### Task details
Going through the entries, how many lines include the string "PyPI"? Answer only with the number.

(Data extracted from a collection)
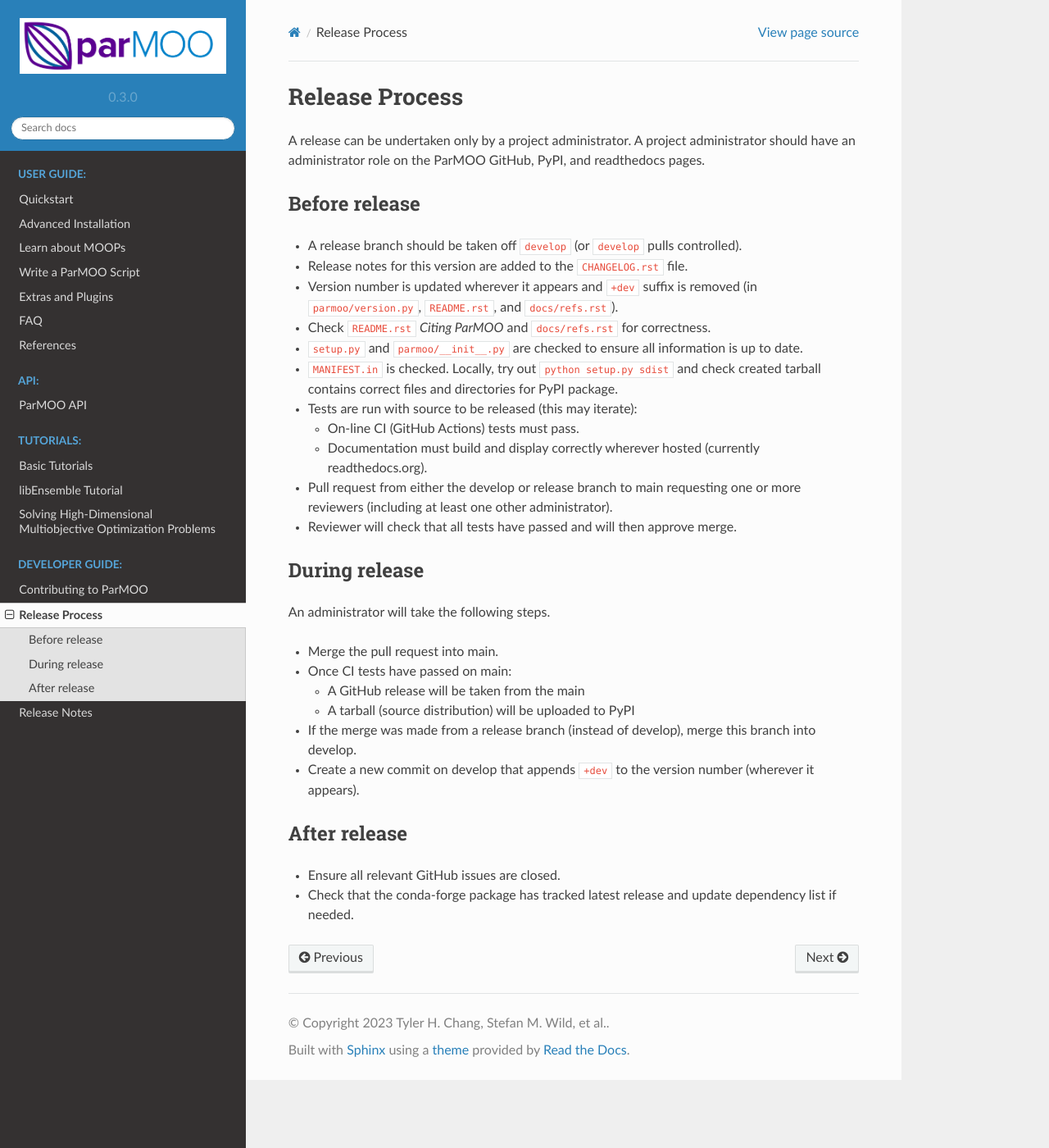
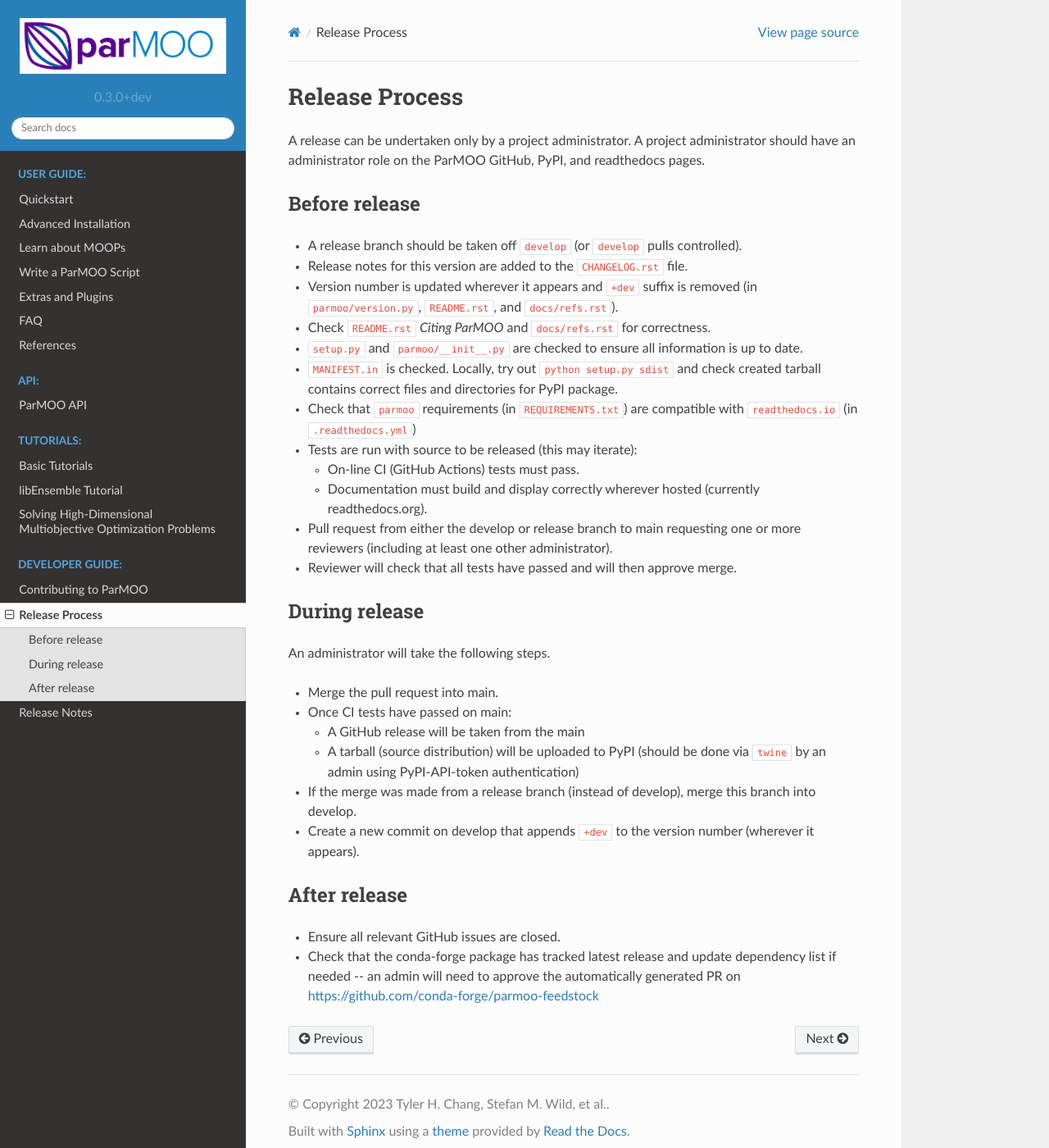
Before and after one commit to parmoo/parmoo, a Sphinx documentation site: the page built from docs/dev-guide/release-proc.rst, in a window 1280 px wide and 1400 px high. Shown: the whole window at 82% size. Built offline with Sphinx 7.4.7 and the Read the Docs theme 2.0.0, drawn with Linux system fonts in a browser that asks for light colours; pages that are not in the unit, such as notebooks, are missing from menus.

Commit message:
updated release proc to detail additional steps, added '+dev' to version number

```diff
--- a/README.rst
+++ b/README.rst
@@ -312,7 +312,7 @@ Our online documentation:
         title       = {{ParMOO}: {P}ython library for parallel multiobjective simulation optimization},
         author      = {Chang, Tyler H. and Wild, Stefan M. and Dickinson, Hyrum},
         institution = {Argonne National Laboratory},
-        number      = {Version 0.3.0},
+        number      = {Version 0.3.0+dev},
         year        = {2023},
         url         = {https://parmoo.readthedocs.io/en/latest}
     }
--- a/docs/dev-guide/release-proc.rst
+++ b/docs/dev-guide/release-proc.rst
@@ -25,6 +25,9 @@ Before release
   check created tarball contains correct files and directories for PyPI
   package.
 
+- Check that ``parmoo`` requirements (in ``REQUIREMENTS.txt``)
+  are compatible with ``readthedocs.io`` (in ``.readthedocs.yml``)
+
 - Tests are run with source to be released (this may iterate):
 
   - On-line CI (GitHub Actions) tests must pass.
@@ -48,7 +51,8 @@ An administrator will take the following steps.
 
   - A GitHub release will be taken from the main
 
-  - A tarball (source distribution) will be uploaded to PyPI
+  - A tarball (source distribution) will be uploaded to PyPI (should be done
+    via ``twine`` by an admin using PyPI-API-token authentication)
 
 - If the merge was made from a release branch (instead of develop), merge this
   branch into develop.
@@ -62,4 +66,5 @@ After release
 - Ensure all relevant GitHub issues are closed.
 
 - Check that the conda-forge package has tracked latest release
-  and update dependency list if needed.
+  and update dependency list if needed -- an admin will need to approve the
+  automatically generated PR on https://github.com/conda-forge/parmoo-feedstock
--- a/docs/refs.rst
+++ b/docs/refs.rst
@@ -45,7 +45,7 @@ Our online documentation:
         title       = {{ParMOO}: {P}ython library for parallel multiobjective simulation optimization},
         author      = {Chang, Tyler H. and Wild, Stefan M. and Dickinson, Hyrum},
         institution = {Argonne National Laboratory},
-        number      = {Version 0.3.0},
+        number      = {Version 0.3.0+dev},
         year        = {2023},
         url         = {https://parmoo.readthedocs.io/en/latest}
     }
--- a/parmoo/version.py
+++ b/parmoo/version.py
@@ -1 +1 @@
-__version__ = '0.3.0'
+__version__ = '0.3.0+dev'
```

### Task solution
4